# [ASSIGNMENT]
Using the data below, return every line that holds the word "docs".

(Source data)
^^^^^^^^

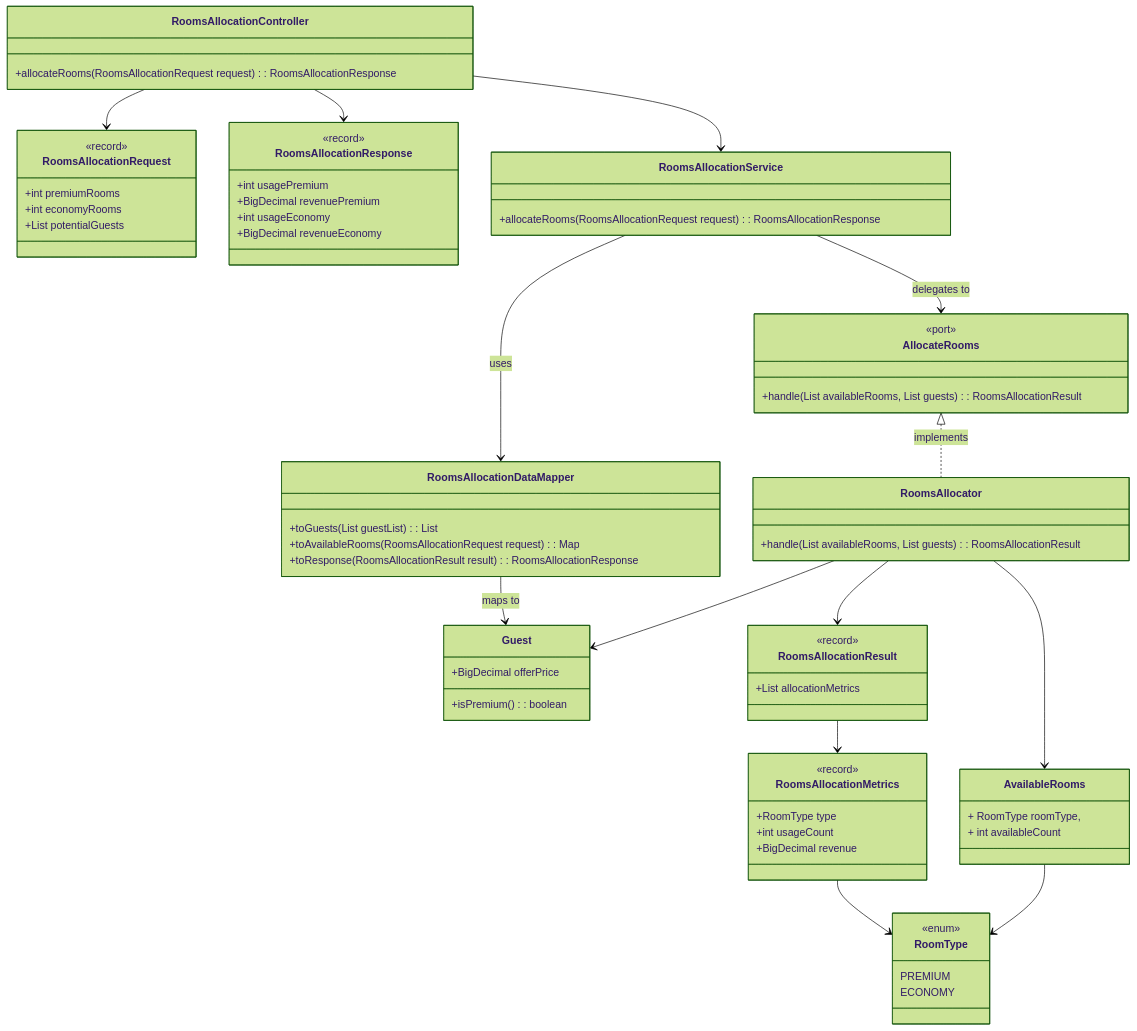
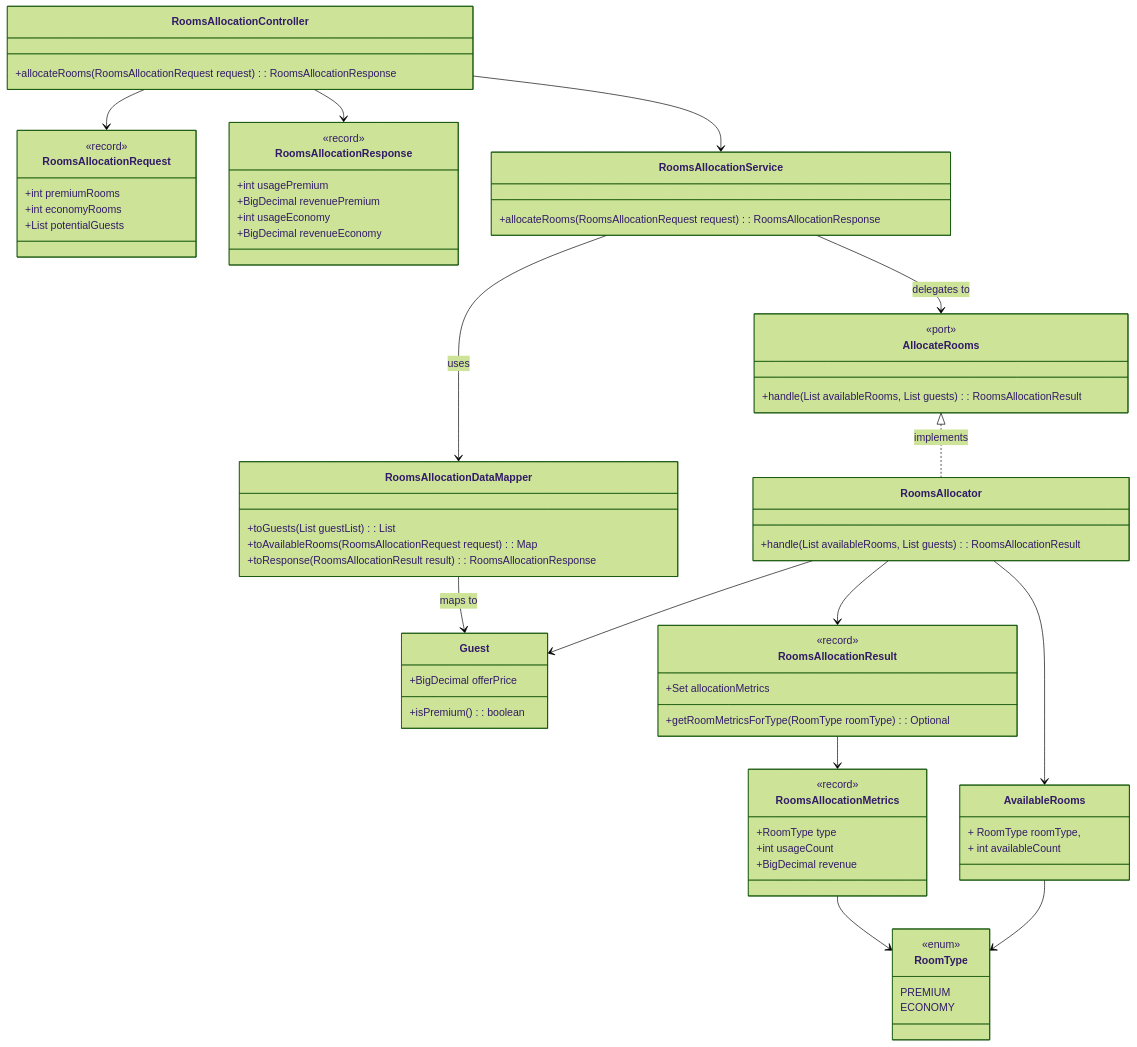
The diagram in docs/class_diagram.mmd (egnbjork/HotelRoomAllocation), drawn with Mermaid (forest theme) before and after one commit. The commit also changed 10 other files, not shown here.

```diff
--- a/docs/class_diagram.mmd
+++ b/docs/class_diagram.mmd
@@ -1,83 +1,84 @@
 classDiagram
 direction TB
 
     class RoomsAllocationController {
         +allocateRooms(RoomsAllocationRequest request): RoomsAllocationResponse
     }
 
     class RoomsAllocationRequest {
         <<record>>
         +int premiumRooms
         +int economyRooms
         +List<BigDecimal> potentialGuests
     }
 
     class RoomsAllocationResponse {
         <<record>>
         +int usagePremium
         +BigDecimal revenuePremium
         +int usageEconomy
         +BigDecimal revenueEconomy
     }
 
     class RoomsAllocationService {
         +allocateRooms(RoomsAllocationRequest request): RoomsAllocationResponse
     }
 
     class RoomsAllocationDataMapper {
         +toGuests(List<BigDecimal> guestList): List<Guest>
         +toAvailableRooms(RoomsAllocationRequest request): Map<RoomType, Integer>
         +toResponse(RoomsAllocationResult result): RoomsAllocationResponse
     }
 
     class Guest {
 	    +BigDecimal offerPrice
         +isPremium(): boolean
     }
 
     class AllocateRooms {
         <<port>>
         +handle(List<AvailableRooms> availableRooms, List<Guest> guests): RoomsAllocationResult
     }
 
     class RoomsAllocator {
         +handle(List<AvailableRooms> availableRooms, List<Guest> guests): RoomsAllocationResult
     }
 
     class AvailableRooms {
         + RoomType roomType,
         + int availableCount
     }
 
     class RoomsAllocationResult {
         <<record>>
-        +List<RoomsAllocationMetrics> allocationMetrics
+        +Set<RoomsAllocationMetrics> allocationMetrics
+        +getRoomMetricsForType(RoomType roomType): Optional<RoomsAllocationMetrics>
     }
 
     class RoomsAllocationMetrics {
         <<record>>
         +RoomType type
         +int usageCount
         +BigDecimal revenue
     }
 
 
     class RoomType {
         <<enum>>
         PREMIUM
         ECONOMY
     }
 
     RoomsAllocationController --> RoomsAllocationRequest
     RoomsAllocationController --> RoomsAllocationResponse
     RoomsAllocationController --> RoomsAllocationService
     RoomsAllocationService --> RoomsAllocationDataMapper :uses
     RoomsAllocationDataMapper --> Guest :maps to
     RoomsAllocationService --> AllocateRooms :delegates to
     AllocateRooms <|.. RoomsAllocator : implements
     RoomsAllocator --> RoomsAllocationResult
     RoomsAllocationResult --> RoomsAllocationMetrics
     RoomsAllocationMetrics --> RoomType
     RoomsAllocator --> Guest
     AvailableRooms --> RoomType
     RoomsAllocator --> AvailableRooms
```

^^^^^^^^

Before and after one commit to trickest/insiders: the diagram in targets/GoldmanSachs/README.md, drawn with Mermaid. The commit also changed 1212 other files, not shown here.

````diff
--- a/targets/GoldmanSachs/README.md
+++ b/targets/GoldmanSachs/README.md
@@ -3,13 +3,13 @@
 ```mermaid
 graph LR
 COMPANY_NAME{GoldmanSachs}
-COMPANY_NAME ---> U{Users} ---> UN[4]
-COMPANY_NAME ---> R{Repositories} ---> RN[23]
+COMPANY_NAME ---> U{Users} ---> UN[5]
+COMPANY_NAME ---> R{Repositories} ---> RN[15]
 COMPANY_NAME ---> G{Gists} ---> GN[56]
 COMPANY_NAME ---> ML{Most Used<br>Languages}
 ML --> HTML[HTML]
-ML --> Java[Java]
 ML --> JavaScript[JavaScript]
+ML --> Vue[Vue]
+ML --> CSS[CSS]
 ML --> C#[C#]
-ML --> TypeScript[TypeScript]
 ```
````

^^^^^^^^

# [THE ANSWER]
The diagram in docs/class_diagram.mmd (egnbjork/HotelRoomAllocation), drawn with Mermaid (forest theme) before and after one commit. The commit also changed 10 other files, not shown here.
--- a/docs/class_diagram.mmd
+++ b/docs/class_diagram.mmd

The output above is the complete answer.